Water infrastructure continues in 2018 to be a key focus of Local and Central Government.

Living and working in Hawke’s Bay, water is and has been ‘the’ key issue and challenge in the region. For the past few years, Hawke’s Bay has been captured by the debate around all things water. Water storage (the Ruataniwha Water Storage Scheme), large scale irrigation, the health of our rivers and lakes, the Havelock North water crisis and the ongoing compliance challenges faced by the Waipawa wastewater treatment plant have been the key areas of focus. At TPG we have been at the forefront of a number of water projects both locally and nationwide with our Local Government clients.

Through the recent election and under the new Government, irrigation and water storage has been, and continues to be, a bed of thorns. Statistics NZ reports we receive some 608 billion m³ of water annually, yet only use 11 billion m³, much of which is not used well.

Last week we saw a small recharge irrigation scheme in Gisborne, conceived under the National led Government, receive funding from the new Government’s regional development scheme. The funding announcement came with a clear message from the Government that it will not support any of the “uber mega irrigation schemes”. It seems large scale water storage and irrigation development will continue to face challenges.

The importance and state of New Zealand’s existing water infrastructure, referred to as ‘three waters’ has dominated the public spotlight through water shortages, contamination, natural disasters, project cost overruns and compliance and performance issues.

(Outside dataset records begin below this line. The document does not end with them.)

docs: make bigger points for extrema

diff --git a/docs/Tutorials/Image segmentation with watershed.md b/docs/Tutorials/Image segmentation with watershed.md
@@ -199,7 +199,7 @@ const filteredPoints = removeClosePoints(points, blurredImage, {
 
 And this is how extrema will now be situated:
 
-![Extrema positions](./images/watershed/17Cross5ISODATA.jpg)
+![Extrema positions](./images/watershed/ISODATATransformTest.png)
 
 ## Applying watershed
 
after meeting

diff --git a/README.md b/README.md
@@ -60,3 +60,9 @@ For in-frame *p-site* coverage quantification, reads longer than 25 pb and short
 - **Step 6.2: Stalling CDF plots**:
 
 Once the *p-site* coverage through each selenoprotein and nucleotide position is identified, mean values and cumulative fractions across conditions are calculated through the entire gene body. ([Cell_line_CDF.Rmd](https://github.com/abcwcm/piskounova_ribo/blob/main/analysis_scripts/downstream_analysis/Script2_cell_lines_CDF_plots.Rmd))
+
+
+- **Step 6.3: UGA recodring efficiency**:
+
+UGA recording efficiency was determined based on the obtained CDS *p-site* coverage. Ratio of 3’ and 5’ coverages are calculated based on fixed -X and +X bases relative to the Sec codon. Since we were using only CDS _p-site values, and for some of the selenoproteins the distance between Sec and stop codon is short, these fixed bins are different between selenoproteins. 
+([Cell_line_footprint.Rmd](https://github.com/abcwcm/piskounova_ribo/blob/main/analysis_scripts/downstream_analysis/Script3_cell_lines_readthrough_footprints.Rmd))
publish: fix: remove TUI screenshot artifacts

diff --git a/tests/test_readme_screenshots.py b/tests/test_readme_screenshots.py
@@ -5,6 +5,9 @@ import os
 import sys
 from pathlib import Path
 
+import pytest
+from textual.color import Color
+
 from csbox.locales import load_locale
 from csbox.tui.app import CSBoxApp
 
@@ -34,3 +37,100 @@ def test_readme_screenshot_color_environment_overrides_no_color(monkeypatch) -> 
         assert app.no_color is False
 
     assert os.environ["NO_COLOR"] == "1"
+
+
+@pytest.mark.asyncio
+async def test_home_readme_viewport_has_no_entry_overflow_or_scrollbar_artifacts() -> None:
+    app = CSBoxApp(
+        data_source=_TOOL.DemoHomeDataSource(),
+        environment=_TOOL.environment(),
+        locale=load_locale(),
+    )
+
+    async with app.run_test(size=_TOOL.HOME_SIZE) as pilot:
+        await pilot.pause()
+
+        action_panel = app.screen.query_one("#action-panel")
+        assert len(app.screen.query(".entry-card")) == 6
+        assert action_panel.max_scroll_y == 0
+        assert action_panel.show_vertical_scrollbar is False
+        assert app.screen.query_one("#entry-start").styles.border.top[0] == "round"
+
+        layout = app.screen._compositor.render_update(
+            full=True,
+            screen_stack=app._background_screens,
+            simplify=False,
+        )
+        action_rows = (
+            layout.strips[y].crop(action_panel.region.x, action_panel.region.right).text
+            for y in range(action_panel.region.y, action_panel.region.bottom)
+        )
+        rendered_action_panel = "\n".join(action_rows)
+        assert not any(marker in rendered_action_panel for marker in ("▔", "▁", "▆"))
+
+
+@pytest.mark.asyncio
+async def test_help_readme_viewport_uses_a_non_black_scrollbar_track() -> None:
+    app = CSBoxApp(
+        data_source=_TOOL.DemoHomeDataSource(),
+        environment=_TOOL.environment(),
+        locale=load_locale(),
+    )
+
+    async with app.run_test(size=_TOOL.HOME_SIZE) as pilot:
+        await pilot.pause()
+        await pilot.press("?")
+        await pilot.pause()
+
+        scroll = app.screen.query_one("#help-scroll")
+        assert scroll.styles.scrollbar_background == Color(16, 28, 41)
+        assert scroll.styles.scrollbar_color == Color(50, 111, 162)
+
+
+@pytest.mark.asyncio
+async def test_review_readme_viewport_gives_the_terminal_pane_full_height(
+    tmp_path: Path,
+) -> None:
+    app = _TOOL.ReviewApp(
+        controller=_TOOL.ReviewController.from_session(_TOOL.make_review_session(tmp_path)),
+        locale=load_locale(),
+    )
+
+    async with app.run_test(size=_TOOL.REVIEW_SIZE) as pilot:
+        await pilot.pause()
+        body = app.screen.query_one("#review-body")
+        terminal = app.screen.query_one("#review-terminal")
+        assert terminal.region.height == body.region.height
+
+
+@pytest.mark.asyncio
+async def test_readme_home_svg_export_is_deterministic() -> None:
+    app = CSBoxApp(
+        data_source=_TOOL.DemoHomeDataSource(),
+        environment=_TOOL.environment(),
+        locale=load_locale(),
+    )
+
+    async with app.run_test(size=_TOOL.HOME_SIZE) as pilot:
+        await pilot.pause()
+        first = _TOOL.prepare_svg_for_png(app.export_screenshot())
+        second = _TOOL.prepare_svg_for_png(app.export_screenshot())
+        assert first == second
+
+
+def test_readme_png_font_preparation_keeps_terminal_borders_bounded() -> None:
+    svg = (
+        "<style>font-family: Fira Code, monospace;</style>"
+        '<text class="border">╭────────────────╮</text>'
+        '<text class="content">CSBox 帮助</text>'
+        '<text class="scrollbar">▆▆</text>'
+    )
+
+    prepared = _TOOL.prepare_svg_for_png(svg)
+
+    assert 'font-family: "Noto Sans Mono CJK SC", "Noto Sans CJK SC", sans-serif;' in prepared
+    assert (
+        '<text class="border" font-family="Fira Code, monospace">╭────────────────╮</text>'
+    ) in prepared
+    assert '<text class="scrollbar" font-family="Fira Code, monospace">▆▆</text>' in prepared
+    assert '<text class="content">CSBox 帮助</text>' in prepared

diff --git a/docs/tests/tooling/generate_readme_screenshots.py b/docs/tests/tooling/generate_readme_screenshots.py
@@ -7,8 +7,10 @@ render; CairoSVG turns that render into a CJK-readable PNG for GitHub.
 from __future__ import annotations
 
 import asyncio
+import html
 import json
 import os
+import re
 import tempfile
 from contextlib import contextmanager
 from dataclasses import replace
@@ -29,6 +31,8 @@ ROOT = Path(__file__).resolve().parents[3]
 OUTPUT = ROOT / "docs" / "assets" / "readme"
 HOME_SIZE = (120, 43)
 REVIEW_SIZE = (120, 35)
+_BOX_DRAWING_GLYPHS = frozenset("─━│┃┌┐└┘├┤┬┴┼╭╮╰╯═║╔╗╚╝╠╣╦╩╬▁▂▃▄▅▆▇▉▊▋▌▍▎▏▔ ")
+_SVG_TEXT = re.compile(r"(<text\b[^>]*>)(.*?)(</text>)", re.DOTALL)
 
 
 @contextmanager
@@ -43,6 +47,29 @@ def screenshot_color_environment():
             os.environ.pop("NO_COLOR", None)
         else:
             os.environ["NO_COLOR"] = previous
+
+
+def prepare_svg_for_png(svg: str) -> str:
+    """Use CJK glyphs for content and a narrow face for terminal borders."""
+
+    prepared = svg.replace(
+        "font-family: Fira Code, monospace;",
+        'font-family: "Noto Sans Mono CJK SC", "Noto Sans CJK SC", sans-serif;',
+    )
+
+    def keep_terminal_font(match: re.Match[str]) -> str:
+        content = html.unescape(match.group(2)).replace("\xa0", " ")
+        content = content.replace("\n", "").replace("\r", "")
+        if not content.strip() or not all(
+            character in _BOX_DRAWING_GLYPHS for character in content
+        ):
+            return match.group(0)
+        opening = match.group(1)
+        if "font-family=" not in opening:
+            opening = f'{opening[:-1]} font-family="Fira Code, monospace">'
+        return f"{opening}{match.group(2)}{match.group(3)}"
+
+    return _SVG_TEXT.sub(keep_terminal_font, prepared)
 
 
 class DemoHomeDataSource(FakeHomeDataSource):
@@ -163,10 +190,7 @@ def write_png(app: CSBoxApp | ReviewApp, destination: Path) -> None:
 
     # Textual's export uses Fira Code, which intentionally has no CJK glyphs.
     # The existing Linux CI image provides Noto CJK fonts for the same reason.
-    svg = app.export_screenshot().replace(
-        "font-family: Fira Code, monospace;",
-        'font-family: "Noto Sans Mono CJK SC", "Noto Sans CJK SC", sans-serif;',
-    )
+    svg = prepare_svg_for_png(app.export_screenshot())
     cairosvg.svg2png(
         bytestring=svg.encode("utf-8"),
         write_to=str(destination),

I purchased a house in Havelock North the week that the water crisis hit and, surrounded by bottled water and uncertainty over what was spouting from my taps, I didn’t feel like I was living in a first world country.

It is somewhat of a challenge to grasp the situation that New Zealand finds itself in. Water is a basic core resource. It is also a plentiful and strategic asset in New Zealand.

Last year I attended a water symposium hosted by Local Government New Zealand. A key take-home point for me was an honest but unsurprising admission by Local Government attendees regarding the root cause of water problems. The general consensus seemed to be that political pressure to maintain low increases in rates coupled with prioritising higher profile civic amenity projects was to blame. Meanwhile adequate funding for renewal, replacement and growth of three water infrastructure has taken a back seat.

The recent Government review of three water services identified a myriad of issues associated with ensuring that three water assets meet the test of resilience, climate change and provide for future growth.  These issues are across the board from asset information, management, compliance, to the skills, capabilities and capacity for project delivery. Needless to say, a reform of the water industry is a necessity and well overdue.

Pleasingly Government has moved swiftly to identify the key issues and is working to develop solutions which, where necessary, will provide for the reform the industry requires. We will continue to closely follow progress and work with our Local Government clients to provide specialist capability and capacity to support the successful delivery of modern water services and infrastructure.